§ **PROVIDED RECORDS**:
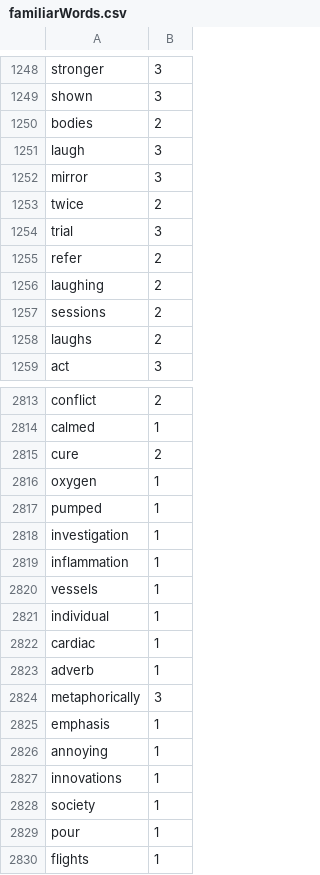
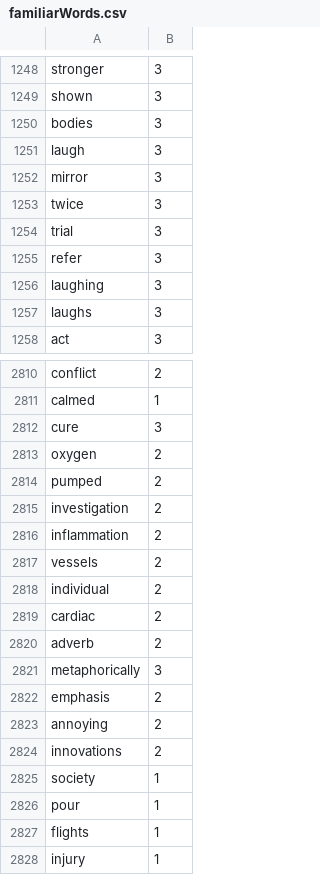
Before and after one commit to Elon-Mao/dictation, a CSV file: public/familiarWords.csv, drawn as a sheet; only a part is shown, gaps mark what is left out; the shorter side is filled out with more unchanged rows; the diff covers the shown part only.

```diff
--- a/public/familiarWords.csv
+++ b/public/familiarWords.csv
@@ -1249,11 +1249,10 @@ stronger,3,
 shown,3,
-bodies,2,
+bodies,3,
 laugh,3,
 mirror,3,
-twice,2,
+twice,3,
 trial,3,
-refer,2,
-laughing,2,
-sessions,2,
-laughs,2,
+refer,3,
+laughing,3,
+laughs,3,
 act,3,
@@ -2814,15 +2811,15 @@ conflict,2,
 calmed,1,
-cure,2,
-oxygen,1,
-pumped,1,
-investigation,1,
-inflammation,1,
-vessels,1,
-individual,1,
-cardiac,1,
-adverb,1,
+cure,3,
+oxygen,2,
+pumped,2,
+investigation,2,
+inflammation,2,
+vessels,2,
+individual,2,
+cardiac,2,
+adverb,2,
 metaphorically,3,
-emphasis,1,
-annoying,1,
-innovations,1,
+emphasis,2,
+annoying,2,
+innovations,2,
 society,1,
```
Also changed, not shown: 3 added rows, 2 removed rows and 8 edited cells elsewhere in this file, 1 other file.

§ **ABOUT THIS EXERCISE**: Scan the listing above, and wherever a line holds the string "shown", copy that line.

§ **SOLUTION TO THE EXERCISE**:
Before and after one commit to Elon-Mao/dictation, a CSV file: public/familiarWords.csv, drawn as a sheet; only a part is shown, gaps mark what is left out; the shorter side is filled out with more unchanged rows; the diff covers the shown part only.
 shown,3,
Also changed, not shown: 3 added rows, 2 removed rows and 8 edited cells elsewhere in this file, 1 other file.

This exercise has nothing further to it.